====== TASK INPUTS ======

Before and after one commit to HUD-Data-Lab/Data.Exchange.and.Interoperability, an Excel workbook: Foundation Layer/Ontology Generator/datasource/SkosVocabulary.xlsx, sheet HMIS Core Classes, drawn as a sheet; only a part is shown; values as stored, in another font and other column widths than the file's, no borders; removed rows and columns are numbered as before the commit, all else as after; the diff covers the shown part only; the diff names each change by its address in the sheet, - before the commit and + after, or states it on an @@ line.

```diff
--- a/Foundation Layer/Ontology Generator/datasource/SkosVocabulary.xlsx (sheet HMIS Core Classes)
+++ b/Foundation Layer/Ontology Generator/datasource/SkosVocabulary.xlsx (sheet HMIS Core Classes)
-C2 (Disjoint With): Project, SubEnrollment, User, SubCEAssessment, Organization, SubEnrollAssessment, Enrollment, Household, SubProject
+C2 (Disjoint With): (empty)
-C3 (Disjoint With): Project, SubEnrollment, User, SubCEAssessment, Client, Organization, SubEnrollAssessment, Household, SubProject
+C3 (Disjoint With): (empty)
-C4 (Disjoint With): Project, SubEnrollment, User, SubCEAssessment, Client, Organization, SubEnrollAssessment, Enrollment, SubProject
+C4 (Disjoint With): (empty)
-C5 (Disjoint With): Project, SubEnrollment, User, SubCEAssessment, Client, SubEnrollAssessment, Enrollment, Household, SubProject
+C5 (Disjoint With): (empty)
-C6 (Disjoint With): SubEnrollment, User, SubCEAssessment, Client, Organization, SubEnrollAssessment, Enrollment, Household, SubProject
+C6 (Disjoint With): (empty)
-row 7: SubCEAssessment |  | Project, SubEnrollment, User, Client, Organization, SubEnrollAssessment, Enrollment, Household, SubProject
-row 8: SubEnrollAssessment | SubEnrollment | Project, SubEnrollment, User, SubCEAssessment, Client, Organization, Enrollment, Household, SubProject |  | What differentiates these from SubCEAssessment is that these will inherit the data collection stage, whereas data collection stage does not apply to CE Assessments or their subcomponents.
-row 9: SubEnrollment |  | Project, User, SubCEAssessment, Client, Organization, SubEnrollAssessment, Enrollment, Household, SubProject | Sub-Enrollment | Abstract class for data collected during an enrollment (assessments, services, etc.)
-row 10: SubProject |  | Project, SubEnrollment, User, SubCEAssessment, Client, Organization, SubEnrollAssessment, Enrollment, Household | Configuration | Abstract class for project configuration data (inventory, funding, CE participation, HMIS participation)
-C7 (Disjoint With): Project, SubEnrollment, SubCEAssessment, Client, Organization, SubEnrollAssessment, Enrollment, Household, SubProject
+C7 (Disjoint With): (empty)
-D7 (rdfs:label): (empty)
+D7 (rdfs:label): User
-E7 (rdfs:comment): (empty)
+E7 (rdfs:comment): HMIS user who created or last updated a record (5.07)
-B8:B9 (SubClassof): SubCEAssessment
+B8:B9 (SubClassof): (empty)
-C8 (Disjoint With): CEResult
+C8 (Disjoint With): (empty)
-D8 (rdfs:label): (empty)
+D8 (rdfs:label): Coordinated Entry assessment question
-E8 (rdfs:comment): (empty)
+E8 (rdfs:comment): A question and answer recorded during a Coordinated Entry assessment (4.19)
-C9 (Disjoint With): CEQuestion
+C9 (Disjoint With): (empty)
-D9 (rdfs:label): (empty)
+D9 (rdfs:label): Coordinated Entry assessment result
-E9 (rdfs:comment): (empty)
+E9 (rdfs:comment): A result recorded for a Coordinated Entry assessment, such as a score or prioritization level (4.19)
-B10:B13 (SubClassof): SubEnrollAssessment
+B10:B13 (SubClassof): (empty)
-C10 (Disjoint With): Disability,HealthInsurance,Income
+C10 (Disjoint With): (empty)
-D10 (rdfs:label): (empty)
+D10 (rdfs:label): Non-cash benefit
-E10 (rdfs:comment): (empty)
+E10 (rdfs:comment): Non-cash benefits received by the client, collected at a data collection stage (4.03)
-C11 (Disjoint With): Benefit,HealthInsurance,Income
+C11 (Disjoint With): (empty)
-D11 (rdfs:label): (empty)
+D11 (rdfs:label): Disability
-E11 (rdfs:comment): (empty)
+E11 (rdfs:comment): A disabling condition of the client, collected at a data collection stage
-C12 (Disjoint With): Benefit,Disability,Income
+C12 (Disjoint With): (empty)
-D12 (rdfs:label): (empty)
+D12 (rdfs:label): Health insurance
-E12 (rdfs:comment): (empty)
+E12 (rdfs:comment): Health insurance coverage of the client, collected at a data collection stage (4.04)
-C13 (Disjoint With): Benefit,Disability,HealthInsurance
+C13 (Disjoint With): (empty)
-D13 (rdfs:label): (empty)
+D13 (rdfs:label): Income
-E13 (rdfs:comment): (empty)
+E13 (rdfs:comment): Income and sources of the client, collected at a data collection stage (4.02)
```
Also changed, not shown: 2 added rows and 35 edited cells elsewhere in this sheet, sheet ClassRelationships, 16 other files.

======

## EXERCISE:
Out of the entries, report each line that contains the word "during".

## ANSWER SPACE:
-row 9: SubEnrollment |  | Project, User, SubCEAssessment, Client, Organization, SubEnrollAssessment, Enrollment, Household, SubProject | Sub-Enrollment | Abstract class for data collected during an enrollment (assessments, services, etc.)
+E8 (rdfs:comment): A question and answer recorded during a Coordinated Entry assessment (4.19)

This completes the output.